(Data section Opens)
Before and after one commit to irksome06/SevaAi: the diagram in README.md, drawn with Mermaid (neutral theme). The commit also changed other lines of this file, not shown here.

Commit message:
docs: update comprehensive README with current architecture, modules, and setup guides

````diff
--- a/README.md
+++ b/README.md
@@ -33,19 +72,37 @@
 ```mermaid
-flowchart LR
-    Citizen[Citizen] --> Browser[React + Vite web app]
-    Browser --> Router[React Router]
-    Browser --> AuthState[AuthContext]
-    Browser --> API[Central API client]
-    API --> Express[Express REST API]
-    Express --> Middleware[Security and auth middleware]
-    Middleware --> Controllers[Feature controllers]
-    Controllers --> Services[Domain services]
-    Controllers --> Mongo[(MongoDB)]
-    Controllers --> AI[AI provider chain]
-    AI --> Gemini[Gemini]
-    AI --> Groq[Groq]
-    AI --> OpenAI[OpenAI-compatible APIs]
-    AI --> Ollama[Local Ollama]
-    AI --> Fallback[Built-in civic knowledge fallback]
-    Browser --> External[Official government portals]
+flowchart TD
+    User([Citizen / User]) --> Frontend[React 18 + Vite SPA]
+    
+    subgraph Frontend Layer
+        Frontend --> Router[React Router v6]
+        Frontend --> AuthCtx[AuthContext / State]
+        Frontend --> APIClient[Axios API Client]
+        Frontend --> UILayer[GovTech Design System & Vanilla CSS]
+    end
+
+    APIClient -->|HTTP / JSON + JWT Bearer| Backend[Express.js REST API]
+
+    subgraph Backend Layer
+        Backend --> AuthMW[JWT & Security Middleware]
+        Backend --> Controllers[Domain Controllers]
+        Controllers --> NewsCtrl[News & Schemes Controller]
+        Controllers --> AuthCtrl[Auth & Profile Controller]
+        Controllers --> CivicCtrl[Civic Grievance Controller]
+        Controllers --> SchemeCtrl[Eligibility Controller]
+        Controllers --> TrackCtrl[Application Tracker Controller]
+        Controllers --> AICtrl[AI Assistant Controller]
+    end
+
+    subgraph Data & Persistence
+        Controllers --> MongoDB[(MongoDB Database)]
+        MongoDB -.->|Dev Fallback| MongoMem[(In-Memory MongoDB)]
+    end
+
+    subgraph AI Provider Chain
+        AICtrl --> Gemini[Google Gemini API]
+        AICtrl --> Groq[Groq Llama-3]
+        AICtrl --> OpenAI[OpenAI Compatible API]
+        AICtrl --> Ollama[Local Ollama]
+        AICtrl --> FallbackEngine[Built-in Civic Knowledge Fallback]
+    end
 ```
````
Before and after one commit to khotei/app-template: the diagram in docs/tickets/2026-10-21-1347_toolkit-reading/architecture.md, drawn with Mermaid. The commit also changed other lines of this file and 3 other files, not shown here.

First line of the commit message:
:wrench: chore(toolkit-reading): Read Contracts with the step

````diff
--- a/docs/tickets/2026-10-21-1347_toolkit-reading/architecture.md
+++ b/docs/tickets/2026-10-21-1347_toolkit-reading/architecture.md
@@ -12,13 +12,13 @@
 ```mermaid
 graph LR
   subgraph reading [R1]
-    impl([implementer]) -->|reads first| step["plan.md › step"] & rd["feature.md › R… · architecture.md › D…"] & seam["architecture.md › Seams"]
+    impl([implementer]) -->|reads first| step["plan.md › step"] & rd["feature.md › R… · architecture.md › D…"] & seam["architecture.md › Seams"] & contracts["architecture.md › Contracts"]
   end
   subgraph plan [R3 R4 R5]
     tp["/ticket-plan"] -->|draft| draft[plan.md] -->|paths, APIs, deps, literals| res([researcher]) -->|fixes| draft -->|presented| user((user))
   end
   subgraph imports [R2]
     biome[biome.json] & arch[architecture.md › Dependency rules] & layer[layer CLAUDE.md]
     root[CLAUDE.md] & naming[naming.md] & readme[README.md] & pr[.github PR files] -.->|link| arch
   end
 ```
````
(Data section Closes)
◆ **Task requirements**:
Return each line of the data above verbatim.

◆ **Written response**:
Before and after one commit to irksome06/SevaAi: the diagram in README.md, drawn with Mermaid (neutral theme). The commit also changed other lines of this file, not shown here.

Commit message:
docs: update comprehensive README with current architecture, modules, and setup guides

````diff
--- a/README.md
+++ b/README.md
@@ -33,19 +72,37 @@
 ```mermaid
-flowchart LR
-    Citizen[Citizen] --> Browser[React + Vite web app]
-    Browser --> Router[React Router]
-    Browser --> AuthState[AuthContext]
-    Browser --> API[Central API client]
-    API --> Express[Express REST API]
-    Express --> Middleware[Security and auth middleware]
-    Middleware --> Controllers[Feature controllers]
-    Controllers --> Services[Domain services]
-    Controllers --> Mongo[(MongoDB)]
-    Controllers --> AI[AI provider chain]
-    AI --> Gemini[Gemini]
-    AI --> Groq[Groq]
-    AI --> OpenAI[OpenAI-compatible APIs]
-    AI --> Ollama[Local Ollama]
-    AI --> Fallback[Built-in civic knowledge fallback]
-    Browser --> External[Official government portals]
+flowchart TD
+    User([Citizen / User]) --> Frontend[React 18 + Vite SPA]
+    
+    subgraph Frontend Layer
+        Frontend --> Router[React Router v6]
+        Frontend --> AuthCtx[AuthContext / State]
+        Frontend --> APIClient[Axios API Client]
+        Frontend --> UILayer[GovTech Design System & Vanilla CSS]
+    end
+
+    APIClient -->|HTTP / JSON + JWT Bearer| Backend[Express.js REST API]
+
+    subgraph Backend Layer
+        Backend --> AuthMW[JWT & Security Middleware]
+        Backend --> Controllers[Domain Controllers]
+        Controllers --> NewsCtrl[News & Schemes Controller]
+        Controllers --> AuthCtrl[Auth & Profile Controller]
+        Controllers --> CivicCtrl[Civic Grievance Controller]
+        Controllers --> SchemeCtrl[Eligibility Controller]
+        Controllers --> TrackCtrl[Application Tracker Controller]
+        Controllers --> AICtrl[AI Assistant Controller]
+    end
+
+    subgraph Data & Persistence
+        Controllers --> MongoDB[(MongoDB Database)]
+        MongoDB -.->|Dev Fallback| MongoMem[(In-Memory MongoDB)]
+    end
+
+    subgraph AI Provider Chain
+        AICtrl --> Gemini[Google Gemini API]
+        AICtrl --> Groq[Groq Llama-3]
+        AICtrl --> OpenAI[OpenAI Compatible API]
+        AICtrl --> Ollama[Local Ollama]
+        AICtrl --> FallbackEngine[Built-in Civic Knowledge Fallback]
+    end
 ```
````
Before and after one commit to khotei/app-template: the diagram in docs/tickets/2026-10-21-1347_toolkit-reading/architecture.md, drawn with Mermaid. The commit also changed other lines of this file and 3 other files, not shown here.

First line of the commit message:
:wrench: chore(toolkit-reading): Read Contracts with the step

````diff
--- a/docs/tickets/2026-10-21-1347_toolkit-reading/architecture.md
+++ b/docs/tickets/2026-10-21-1347_toolkit-reading/architecture.md
@@ -12,13 +12,13 @@
 ```mermaid
 graph LR
   subgraph reading [R1]
-    impl([implementer]) -->|reads first| step["plan.md › step"] & rd["feature.md › R… · architecture.md › D…"] & seam["architecture.md › Seams"]
+    impl([implementer]) -->|reads first| step["plan.md › step"] & rd["feature.md › R… · architecture.md › D…"] & seam["architecture.md › Seams"] & contracts["architecture.md › Contracts"]
   end
   subgraph plan [R3 R4 R5]
     tp["/ticket-plan"] -->|draft| draft[plan.md] -->|paths, APIs, deps, literals| res([researcher]) -->|fixes| draft -->|presented| user((user))
   end
   subgraph imports [R2]
     biome[biome.json] & arch[architecture.md › Dependency rules] & layer[layer CLAUDE.md]
     root[CLAUDE.md] & naming[naming.md] & readme[README.md] & pr[.github PR files] -.->|link| arch
   end
 ```
````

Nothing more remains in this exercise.